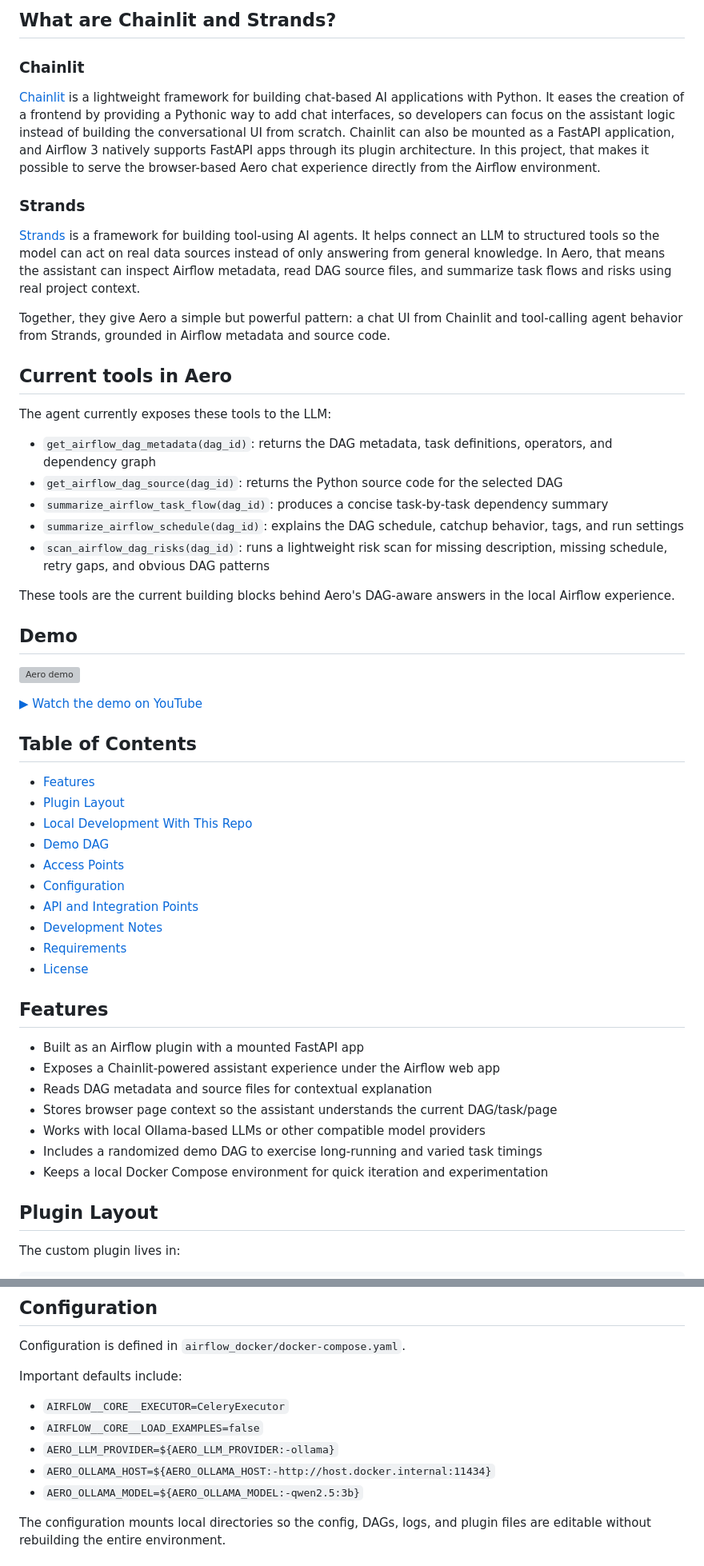
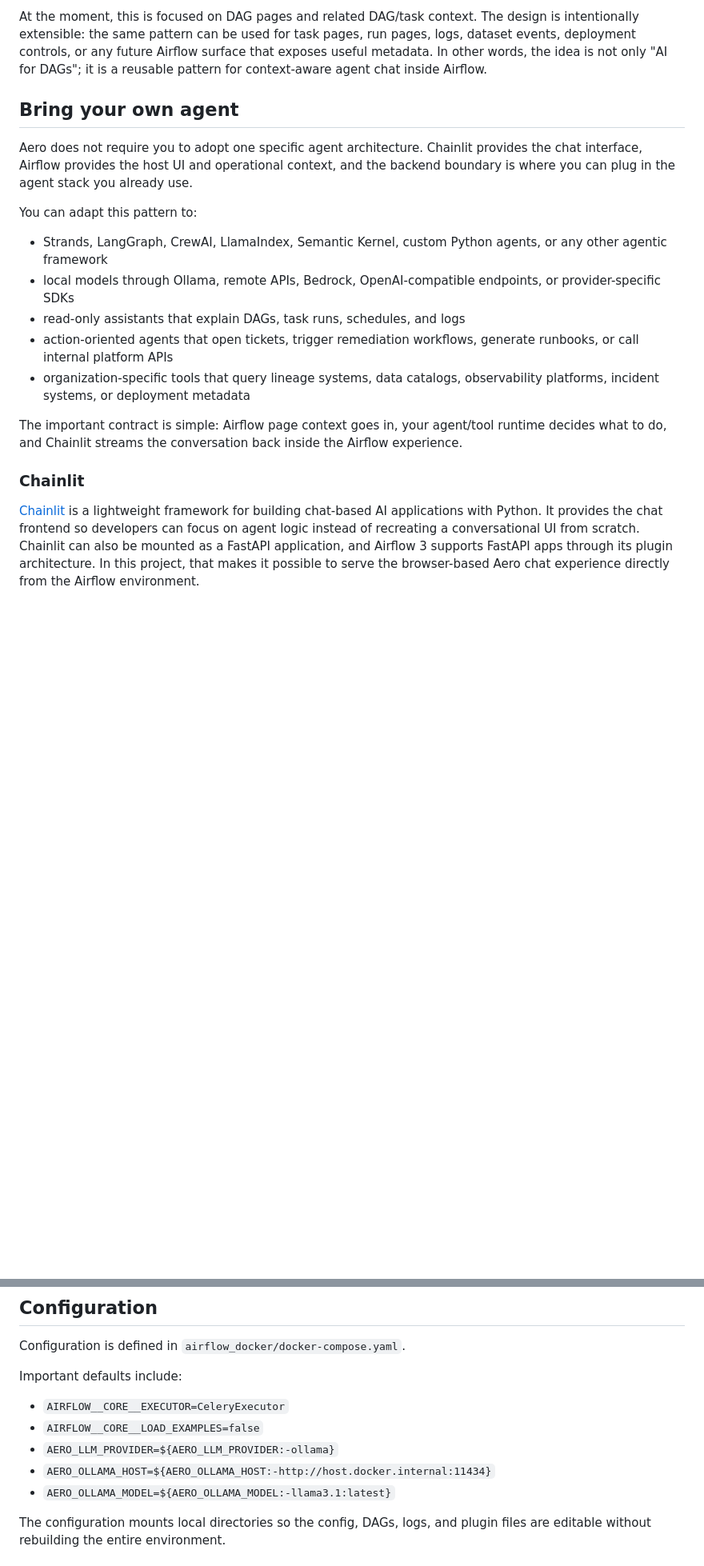
Before and after one commit to charlesmulwa310/aero-airflow-assitant, a Markdown page: README.md, 2 parts joined by grey strips. Shown at 80% size. Rendered like a GitHub page; blank space fills up the shorter version; grey boxes are pictures that could not be loaded.

```diff
--- a/README.md
+++ b/README.md
@@ -40,58 +50,22 @@ At the moment, this is focused on DAG pages and related DAG/task context. The de
 
-## What are Chainlit and Strands?
+At the moment, this is focused on DAG pages and related DAG/task context. The design is intentionally extensible: the same pattern can be used for task pages, run pages, logs, dataset events, deployment controls, or any future Airflow surface that exposes useful metadata. In other words, the idea is not only "AI for DAGs"; it is a reusable pattern for context-aware agent chat inside Airflow.
+
+## Bring your own agent
+
+Aero does not require you to adopt one specific agent architecture. Chainlit provides the chat interface, Airflow provides the host UI and operational context, and the backend boundary is where you can plug in the agent stack you already use.
+
+You can adapt this pattern to:
+
+- Strands, LangGraph, CrewAI, LlamaIndex, Semantic Kernel, custom Python agents, or any other agentic framework
+- local models through Ollama, remote APIs, Bedrock, OpenAI-compatible endpoints, or provider-specific SDKs
+- read-only assistants that explain DAGs, task runs, schedules, and logs
+- action-oriented agents that open tickets, trigger remediation workflows, generate runbooks, or call internal platform APIs
+- organization-specific tools that query lineage systems, data catalogs, observability platforms, incident systems, or deployment metadata
+
+The important contract is simple: Airflow page context goes in, your agent/tool runtime decides what to do, and Chainlit streams the conversation back inside the Airflow experience.
+
 
 ### Chainlit
 
-[Chainlit](https://github.com/Chainlit/chainlit) is a lightweight framework for building chat-based AI applications with Python. It eases the creation of a frontend by providing a Pythonic way to add chat interfaces, so developers can focus on the assistant logic instead of building the conversational UI from scratch. Chainlit can also be mounted as a FastAPI application, and Airflow 3 natively supports FastAPI apps through its plugin architecture. In this project, that makes it possible to serve the browser-based Aero chat experience directly from the Airflow environment.
+[Chainlit](https://github.com/Chainlit/chainlit) is a lightweight framework for building chat-based AI applications with Python. It provides the chat frontend so developers can focus on agent logic instead of recreating a conversational UI from scratch. Chainlit can also be mounted as a FastAPI application, and Airflow 3 supports FastAPI apps through its plugin architecture. In this project, that makes it possible to serve the browser-based Aero chat experience directly from the Airflow environment.
 
-### Strands
-
-[Strands](https://strandsagents.com/) is a framework for building tool-using AI agents. It helps connect an LLM to structured tools so the model can act on real data sources instead of only answering from general knowledge. In Aero, that means the assistant can inspect Airflow metadata, read DAG source files, and summarize task flows and risks using real project context.
-
-Together, they give Aero a simple but powerful pattern: a chat UI from Chainlit and tool-calling agent behavior from Strands, grounded in Airflow metadata and source code.
-
-## Current tools in Aero
-
-The agent currently exposes these tools to the LLM:
-
-- `get_airflow_dag_metadata(dag_id)`: returns the DAG metadata, task definitions, operators, and dependency graph
-- `get_airflow_dag_source(dag_id)`: returns the Python source code for the selected DAG
-- `summarize_airflow_task_flow(dag_id)`: produces a concise task-by-task dependency summary
-- `summarize_airflow_schedule(dag_id)`: explains the DAG schedule, catchup behavior, tags, and run settings
-- `scan_airflow_dag_risks(dag_id)`: runs a lightweight risk scan for missing description, missing schedule, retry gaps, and obvious DAG patterns
-
-These tools are the current building blocks behind Aero's DAG-aware answers in the local Airflow experience.
-
-## Demo
-
-[![Aero demo](https://img.youtube.com/vi/8SOVYaV-yZE/maxresdefault.jpg)](https://youtu.be/8SOVYaV-yZE)
-
-[▶ Watch the demo on YouTube](https://youtu.be/8SOVYaV-yZE)
-
-## Table of Contents
-
-- [Features](#features)
-- [Plugin Layout](#plugin-layout)
-- [Local Development With This Repo](#local-development-with-this-repo)
-- [Demo DAG](#demo-dag)
-- [Access Points](#access-points)
-- [Configuration](#configuration)
-- [API and Integration Points](#api-and-integration-points)
-- [Development Notes](#development-notes)
-- [Requirements](#requirements)
-- [License](#license)
-
-## Features
-
-- Built as an Airflow plugin with a mounted FastAPI app
-- Exposes a Chainlit-powered assistant experience under the Airflow web app
-- Reads DAG metadata and source files for contextual explanation
-- Stores browser page context so the assistant understands the current DAG/task/page
-- Works with local Ollama-based LLMs or other compatible model providers
-- Includes a randomized demo DAG to exercise long-running and varied task timings
-- Keeps a local Docker Compose environment for quick iteration and experimentation
-
-## Plugin Layout
-
-The custom plugin lives in:
-
@@ -203,7 +148,7 @@ Important defaults include:
 - `AIRFLOW__CORE__LOAD_EXAMPLES=false`
 - `AERO_LLM_PROVIDER=${AERO_LLM_PROVIDER:-ollama}`
 - `AERO_OLLAMA_HOST=${AERO_OLLAMA_HOST:-http://host.docker.internal:11434}`
-- `AERO_OLLAMA_MODEL=${AERO_OLLAMA_MODEL:-qwen2.5:3b}`
+- `AERO_OLLAMA_MODEL=${AERO_OLLAMA_MODEL:-llama3.1:latest}`
 
 The configuration mounts local directories so the config, DAGs, logs, and plugin files are editable without rebuilding the entire environment.
 
```
Also changed, not shown: other parts of README.md (+19 -69 lines), docs/demo1.png (added), docs/demo2.png (added), 10 other files.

========================

• **Problem requirements**:
Using the records above, copy each line that contains "Strands".

• **Solution to the exercise**:
-## What are Chainlit and Strands?
+- Strands, LangGraph, CrewAI, LlamaIndex, Semantic Kernel, custom Python agents, or any other agentic framework
-### Strands
-[Strands](https://strandsagents.com/) is a framework for building tool-using AI agents. It helps connect an LLM to structured tools so the model can act on real data sources instead of only answering from general knowledge. In Aero, that means the assistant can inspect Airflow metadata, read DAG source files, and summarize task flows and risks using real project context.
-Together, they give Aero a simple but powerful pattern: a chat UI from Chainlit and tool-calling agent behavior from Strands, grounded in Airflow metadata and source code.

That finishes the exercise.